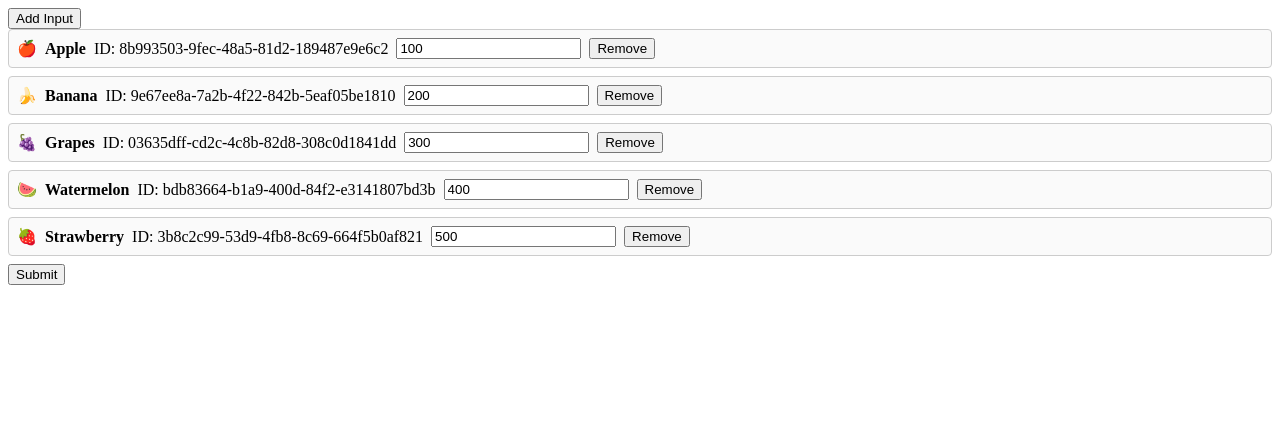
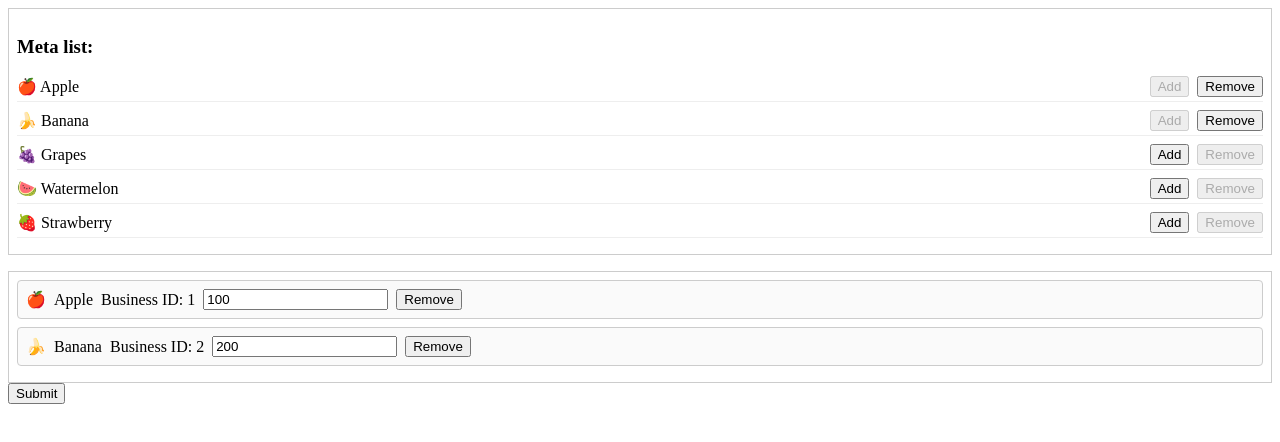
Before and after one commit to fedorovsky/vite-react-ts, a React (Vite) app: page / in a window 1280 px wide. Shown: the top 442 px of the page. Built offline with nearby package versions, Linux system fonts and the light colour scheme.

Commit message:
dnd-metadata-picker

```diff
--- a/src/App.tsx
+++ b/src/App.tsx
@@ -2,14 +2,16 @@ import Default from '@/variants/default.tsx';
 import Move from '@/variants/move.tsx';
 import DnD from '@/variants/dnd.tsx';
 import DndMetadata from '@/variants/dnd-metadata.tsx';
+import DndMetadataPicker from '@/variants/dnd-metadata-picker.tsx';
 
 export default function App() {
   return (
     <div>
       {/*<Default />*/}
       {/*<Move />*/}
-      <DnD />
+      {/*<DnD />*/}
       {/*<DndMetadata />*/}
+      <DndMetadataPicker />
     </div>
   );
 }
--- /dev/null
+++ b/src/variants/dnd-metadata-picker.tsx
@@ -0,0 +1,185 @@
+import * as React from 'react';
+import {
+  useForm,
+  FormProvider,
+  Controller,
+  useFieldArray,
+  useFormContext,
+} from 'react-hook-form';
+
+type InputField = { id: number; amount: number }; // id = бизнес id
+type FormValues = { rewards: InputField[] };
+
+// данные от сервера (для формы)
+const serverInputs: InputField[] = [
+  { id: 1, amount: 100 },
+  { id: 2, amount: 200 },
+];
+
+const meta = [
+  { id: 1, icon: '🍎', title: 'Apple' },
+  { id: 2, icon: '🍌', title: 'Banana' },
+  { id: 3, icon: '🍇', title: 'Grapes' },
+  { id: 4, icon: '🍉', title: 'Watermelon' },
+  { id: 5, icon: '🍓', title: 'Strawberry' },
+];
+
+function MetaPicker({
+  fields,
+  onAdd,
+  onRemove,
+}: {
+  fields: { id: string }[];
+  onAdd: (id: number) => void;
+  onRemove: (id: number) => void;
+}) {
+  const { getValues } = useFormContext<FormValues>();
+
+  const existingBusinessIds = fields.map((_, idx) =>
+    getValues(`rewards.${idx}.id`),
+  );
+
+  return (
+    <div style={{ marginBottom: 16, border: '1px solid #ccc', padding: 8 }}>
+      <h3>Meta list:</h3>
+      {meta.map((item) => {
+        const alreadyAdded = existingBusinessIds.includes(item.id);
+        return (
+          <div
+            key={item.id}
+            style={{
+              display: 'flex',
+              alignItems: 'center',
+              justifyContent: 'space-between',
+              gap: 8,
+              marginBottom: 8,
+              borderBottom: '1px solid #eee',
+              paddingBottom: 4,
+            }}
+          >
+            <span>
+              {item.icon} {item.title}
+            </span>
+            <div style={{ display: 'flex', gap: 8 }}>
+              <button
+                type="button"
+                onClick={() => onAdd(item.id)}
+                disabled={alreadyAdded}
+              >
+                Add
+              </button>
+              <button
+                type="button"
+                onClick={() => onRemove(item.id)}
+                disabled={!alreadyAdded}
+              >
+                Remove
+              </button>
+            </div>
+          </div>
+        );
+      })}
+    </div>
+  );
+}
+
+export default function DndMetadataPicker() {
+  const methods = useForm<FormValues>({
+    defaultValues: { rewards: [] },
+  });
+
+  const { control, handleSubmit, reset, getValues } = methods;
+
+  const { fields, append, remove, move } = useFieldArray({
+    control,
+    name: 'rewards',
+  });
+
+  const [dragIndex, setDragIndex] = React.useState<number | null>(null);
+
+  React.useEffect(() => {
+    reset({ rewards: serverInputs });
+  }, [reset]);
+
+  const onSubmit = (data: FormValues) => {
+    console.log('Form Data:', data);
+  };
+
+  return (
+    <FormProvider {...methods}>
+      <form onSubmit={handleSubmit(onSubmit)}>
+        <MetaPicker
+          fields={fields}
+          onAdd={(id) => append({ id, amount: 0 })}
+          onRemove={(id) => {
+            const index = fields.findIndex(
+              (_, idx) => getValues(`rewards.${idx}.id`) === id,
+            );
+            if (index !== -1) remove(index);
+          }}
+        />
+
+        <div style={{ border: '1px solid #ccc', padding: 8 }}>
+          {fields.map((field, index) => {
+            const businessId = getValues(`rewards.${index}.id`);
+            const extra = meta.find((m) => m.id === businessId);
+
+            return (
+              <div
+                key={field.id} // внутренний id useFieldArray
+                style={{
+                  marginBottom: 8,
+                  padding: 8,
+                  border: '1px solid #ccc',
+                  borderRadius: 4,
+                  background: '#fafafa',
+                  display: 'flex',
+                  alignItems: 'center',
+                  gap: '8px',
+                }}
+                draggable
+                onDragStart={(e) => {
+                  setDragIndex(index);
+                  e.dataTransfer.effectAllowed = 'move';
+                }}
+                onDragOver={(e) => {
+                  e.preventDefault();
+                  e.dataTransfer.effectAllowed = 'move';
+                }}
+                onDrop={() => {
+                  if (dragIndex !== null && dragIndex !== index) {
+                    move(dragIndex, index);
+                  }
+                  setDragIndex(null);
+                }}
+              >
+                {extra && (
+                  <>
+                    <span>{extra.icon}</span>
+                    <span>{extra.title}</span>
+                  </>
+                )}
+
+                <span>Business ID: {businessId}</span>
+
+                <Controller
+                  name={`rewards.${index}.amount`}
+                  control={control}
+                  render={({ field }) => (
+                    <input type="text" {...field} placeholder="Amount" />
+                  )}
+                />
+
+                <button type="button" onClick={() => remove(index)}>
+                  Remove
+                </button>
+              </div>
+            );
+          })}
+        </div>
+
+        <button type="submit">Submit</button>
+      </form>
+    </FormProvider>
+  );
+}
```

#####

## Exercise
Give the number of lines in the listing above that contain "useFormContext", and nothing else.

## Output for this task
2